THE PROBLEM: Filter the listing below, keeping every line that holds "main".

BEGIN SUPPLIED RECORDS

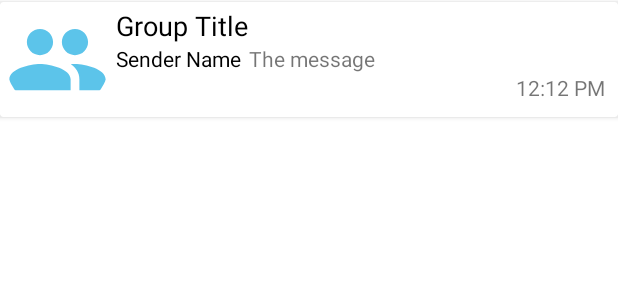
After one commit to Nashrullahs/Project-Asknonim, an Android app: the layout row_groupchats_list.xml on its own in the app's theme, with its tools: preview values and no code run, on a phone screen of 412 x 824 dp. The commit adds this screen. Shown: the top 300 px of the screen. Run offline under Robolectric (Android 15) with nearby library versions, the phone set to English and light mode, and no system bars.

```diff
--- a/app/src/main/java/com/example/asknonim/UsersFragment.java
+++ b/app/src/main/java/com/example/asknonim/UsersFragment.java
@@ -62,4 +62,6 @@ public class UsersFragment extends Fragment {
         return inflater.inflate(R.layout.fragment_users, container, false);
     }
 
+
+
 }
--- /dev/null
+++ b/app/src/main/res/layout/row_groupchats_list.xml
@@ -0,0 +1,71 @@
+<?xml version="1.0" encoding="utf-8"?>
+<androidx.cardview.widget.CardView xmlns:android="http://schemas.android.com/apk/res/android"
+    android:layout_width="match_parent"
+    android:layout_height="wrap_content"
+    xmlns:app="http://schemas.android.com/apk/res-auto"
+    app:cardBackgroundColor="@color/white"
+    app:contentPadding="3dp"
+    android:layout_marginTop="1dp">
+
+    <RelativeLayout
+        android:layout_width="match_parent"
+        android:layout_height="wrap_content">
+
+        <de.hdodenhof.circleimageview.CircleImageView
+            android:id="@+id/groupIconIv"
+            android:layout_width="70dp"
+            android:layout_height="70dp"
+            android:src="@drawable/ic_group_primary"/>
+
+        <TextView
+            android:id="@+id/groupTitleTv"
+            android:layout_width="match_parent"
+            android:layout_height="wrap_content"
+            android:layout_marginStart="4dp"
+            android:layout_marginLeft="4dp"
+            android:text="Group Title"
+            android:layout_toEndOf="@+id/groupIconIv"
+            android:layout_toRightOf="@+id/groupIconIv"
+            android:textSize="18sp"
+            android:textColor="@color/black"/>
+
+        <TextView
+            android:id="@+id/nameTv"
+            android:layout_toEndOf="@id/groupIconIv"
+            android:layout_below="@id/groupTitleTv"
+            android:layout_width="wrap_content"
+            android:layout_height="wrap_content"
+            android:layout_toRightOf="@id/groupIconIv"
+            android:layout_marginStart="4dp"
+            android:layout_marginLeft="4dp"
+            android:text="Sender Name"
+            android:textColor="@color/black" />
+
+        <TextView
+            android:layout_width="wrap_content"
+            android:layout_height="wrap_content"
+            android:id="@+id/messageTv"
+            android:layout_below="@id/groupTitleTv"
+            android:layout_toEndOf="@+id/nameTv"
+            android:layout_toRightOf="@+id/nameTv"
+            android:text="The message"
+            android:layout_marginStart="5dp"
+            android:layout_marginLeft="5dp"
+            android:singleLine="true" />
+
+        <TextView
+            android:layout_width="wrap_content"
+            android:layout_height="wrap_content"
+            android:id="@+id/timeTv"
+            android:layout_below="@id/nameTv"
+            android:layout_alignParentEnd="true"
+            android:layout_alignParentRight="true"
+            android:layout_marginEnd="5dp"
+            android:text="12:12 PM"
+            android:singleLine="true"
+            android:layout_marginRight="5dp" />
+
+
+    </RelativeLayout>
+
+</androidx.cardview.widget.CardView>
```
Also changed, not shown: app/src/main/java/com/example/asknonim/AdapterGroupChatList.java (added, +87 -0 lines), app/src/main/java/com/example/asknonim/HomeFragment.java (+86 -39 lines), app/src/main/java/com/example/asknonim/ModelGroupChatsList.java (added, +65 -0 lines), app/src/main/res/layout/fragment_home.xml (+7 -7 lines), 17 other files.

END SUPPLIED RECORDS

TASK ANSWER:
--- a/app/src/main/java/com/example/asknonim/UsersFragment.java
+++ b/app/src/main/java/com/example/asknonim/UsersFragment.java
+++ b/app/src/main/res/layout/row_groupchats_list.xml
Also changed, not shown: app/src/main/java/com/example/asknonim/AdapterGroupChatList.java (added, +87 -0 lines), app/src/main/java/com/example/asknonim/HomeFragment.java (+86 -39 lines), app/src/main/java/com/example/asknonim/ModelGroupChatsList.java (added, +65 -0 lines), app/src/main/res/layout/fragment_home.xml (+7 -7 lines), 17 other files.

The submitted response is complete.